═════ RECORDS SHOWN ═════

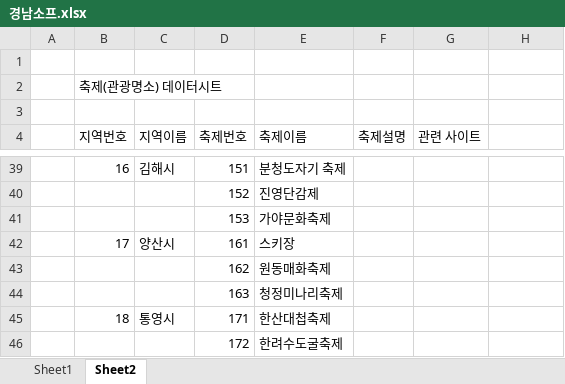
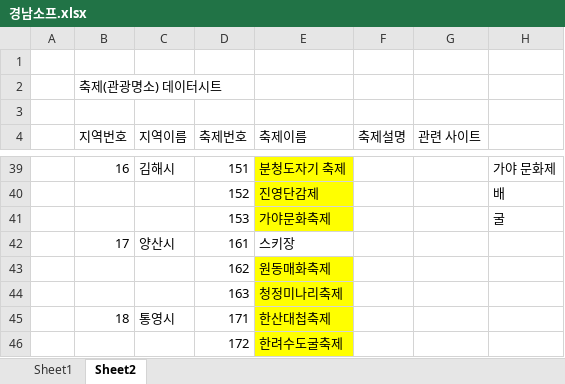
Before and after one commit to minjjait/GNGather, an Excel workbook: 경남소프.xlsx, sheet Sheet2, drawn as a sheet; only a part is shown, gaps mark what is left out; values as stored, in another font and other column widths than the file's, no borders; the diff covers the shown part only; the diff names each change by its address in the sheet, - before the commit and + after, or states it on an @@ line.

```diff
--- a/경남소프.xlsx (sheet Sheet2)
+++ b/경남소프.xlsx (sheet Sheet2)
-E39:E41 fill: none
+E39:E41 fill: #FFFF00
-H39: (empty)
+H39: 가야 문화제
-H40: (empty)
+H40: 배
-H41: (empty)
+H41: 굴
-E43:E46 fill: none
+E43:E46 fill: #FFFF00
```
Also changed, not shown: 5 edited cells and cell formats elsewhere in this sheet, 1 other file.
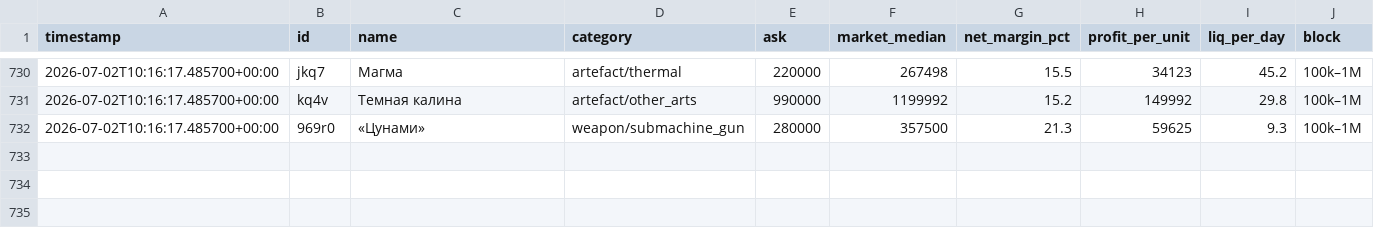
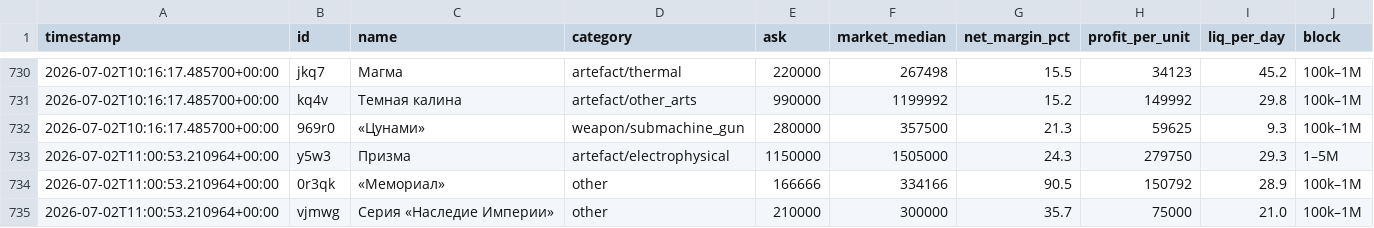
Before and after one commit to gromkyi/sz-deal-bot, a CSV file: deals_log.csv, drawn as a sheet; only a part is shown, gaps mark what is left out.

```diff
--- a/deals_log.csv
+++ b/deals_log.csv
@@ -732 +732,4 @@
 2026-07-02T10:16:17.485700+00:00,969r0,«Цунами»,weapon/submachine_gun,280000,357500,21.3,59625,9.3,100k–1M
+2026-07-02T11:00:53.210964+00:00,y5w3,Призма,artefact/electrophysical,1150000,1505000,24.3,279750,29.3,1–5M
+2026-07-02T11:00:53.210964+00:00,0r3qk,«Мемориал»,other,166666,334166,90.5,150792,28.9,100k–1M
+2026-07-02T11:00:53.210964+00:00,vjmwg,Серия «Наследие Империи»,other,210000,300000,35.7,75000,21.0,100k–1M
```
Also changed, not shown: 1 other file.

═════

» **ABOUT THIS TASK**
Going through the data above, return each line with the word "fill".

» **WRITTEN RESPONSE**
-E39:E41 fill: none
+E39:E41 fill: #FFFF00
-E43:E46 fill: none
+E43:E46 fill: #FFFF00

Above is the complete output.